Higher tech is coming to PATCO.

Starting next week, passengers on the commuter rail line will be able to manage their electronic fare cards on the Internet, and by September, they will be able to use a credit card, instead of the PATCO-only card, to pay their fares.

About 70 percent of PATCO riders use the agency's Freedom card, an electronic "smart" card introduced in 2007. On Monday, PATCO will launch an online system that will permit users to add value to the cards and view their transaction histories. The system will be available at www.patcofreedomcard.org
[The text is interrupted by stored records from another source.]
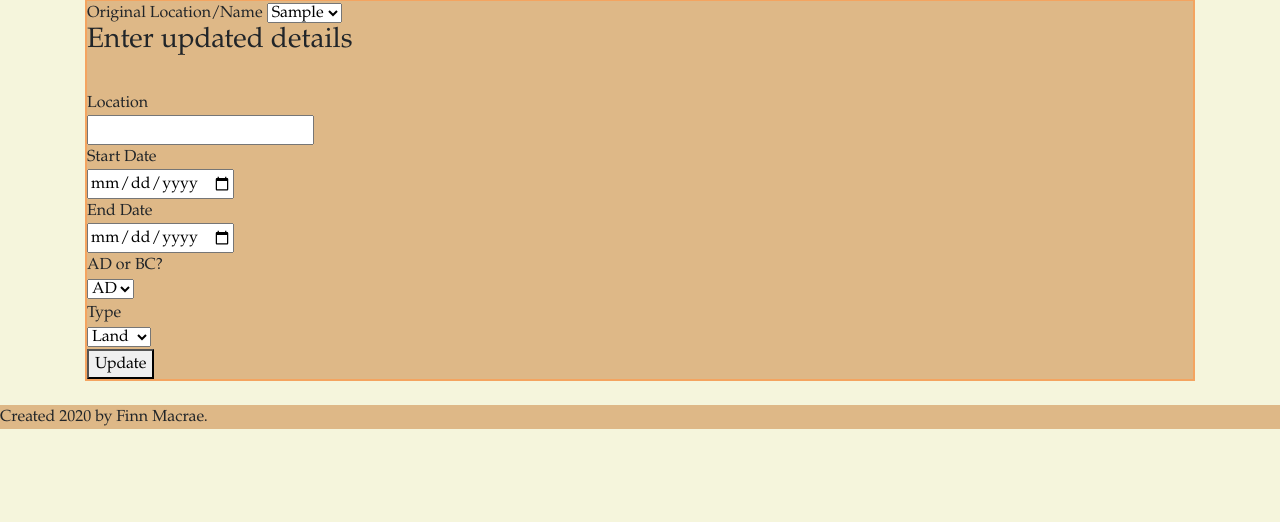
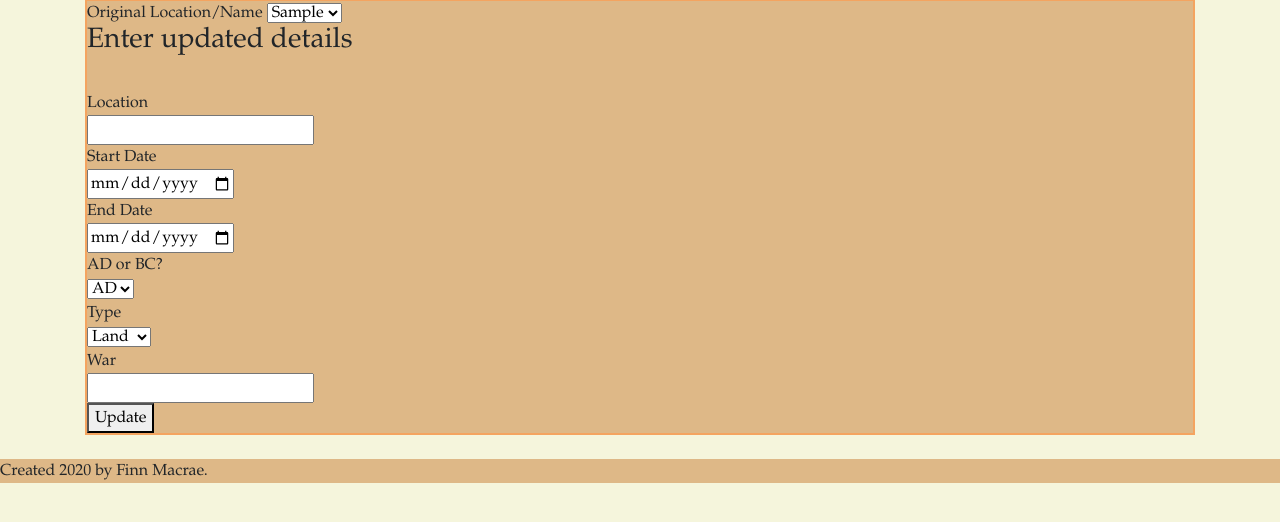
Before and after one commit to Finn969/Project-SFIA-1, a Flask app: page /update/battle in a window 1280 px wide. Shown: the part 103-625 px from the top of the page. Run offline with Flask 2, Linux system fonts and the light colour scheme; tables that the repository leaves empty or names only in its code hold one stand-in row (values such as "Sample post"); some libraries are stand-ins or nearby versions.

Commit message:
updated the battle update page

```diff
--- a/app.py
+++ b/app.py
@@ -134,7 +134,8 @@ def update_battle():
         Uend = details['End']
         UBCAD = details['bcad']
         Utype = details['Type']
-        cur.execute("UPDATE battlestable SET location = %s,startdate = %s,enddate = %s,bcad = %s,type = %s  WHERE location = %s;",(ULocation,Ustart,Uend,UBCAD,Utype,OLocation))
+        Uwar = details['War']
+        cur.execute("UPDATE battlestable SET location = %s,startdate = %s,enddate = %s,bcad = %s,type = %s,war =%s  WHERE location = %s;",(ULocation,Ustart,Uend,UBCAD,Utype,Uwar,OLocation))
         cur.execute('''SELECT location,DATE_FORMAT(startdate, '%D %M %Y'),bcad,DATE_FORMAT(startdate, '%D %M %Y'),bcad,type FROM battlestable''')
         rows = cur.fetchall()
         mysql.connection.commit()
--- a/templates/updatebattle.html
+++ b/templates/updatebattle.html
@@ -39,6 +39,7 @@
             <option value="Naval">Naval</option>
             <option value="Seige">Seige</option>
           </select> <br>
+        War <br> <input type = "text" name= "War" /> <br>
         <button type = "submit" action = "{{ url_for('update_battle') }}"/>Update</button>
 </form>
 <br>
```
Later this month, PATCO will begin tests for a one-year pilot program for credit-card fare payment. That will make PATCO among the first transit agencies in the nation to have such capabilities across its system.

"A lot of eyes will be on our operation," Cheryl Spicer, assistant general manager of PATCO, said Wednesday at a meeting of the board of PATCO's parent, the Delaware River Port Authority.

Cubic Transportation Systems Inc. of San Diego, which installed the Freedom card system, is upgrading PATCO's fare gates to read bank cards that have an embedded electronic chip.

The pilot program will allow Cubic to test an "open-payment" system designed to free customers from the need to buy a transit card. Instead, they could pay fares with bank-issued credit, debit, or prepaid cards. Transit systems around the country, including SEPTA and NJ Transit, are moving toward open-payment systems.

The demonstration project on PATCO's 14-mile line between Lindenwold and Center City will give Cubic a working system on which to test its technology.

Cubic will pay the cost of upgrading PATCO's gates and computer operating system, as well as the transaction fees charged by cardholders' banks. The upgrades are worth about $680,000 to PATCO.

In the first six months of the pilot, starting in September, Bancorp Inc. of Wilmington will market reloadable prepaid PATCO Visa cards through area merchants. They could be used for travel on PATCO or for purchases at any merchant that accepts Visa.

During the second six months, any "contactless" bank cards with an electronic chip also would be accepted by the PATCO readers. Contactless cards are marked with an icon that resembles a radio wave.

After a year, the pilot is scheduled to end, and the Visa-reading capability of the gates would be disabled.

The program could be continued, but PATCO would have to pay transaction fees for each contactless payment.

Those fees could be prohibitive for the relatively small agency. But if neighboring transit authorities also adopted open-payment systems, PATCO might be able to negotiate lower fees.

"We will not be prepared to move forward until open payment is accepted by larger transit systems, like SEPTA," Spicer said Wednesday.

In other business, the DRPA board put off plans to hire a consultant to investigate whether the agency's salaries and benefits are too high.

Some board members were concerned about the $225,000 price of the proposed compensation study, said chief executive officer John Matheussen. So a proposal to hire the Hay Group of Philadelphia to evaluate DRPA's employee compensation was tabled.

The proposal to conduct such a study was prompted by a push last year to change DRPA practices and governance amid extensive criticism of executive salaries and perquisites. A management audit issued in August urged the DRPA to overhaul its pay and performance-review systems.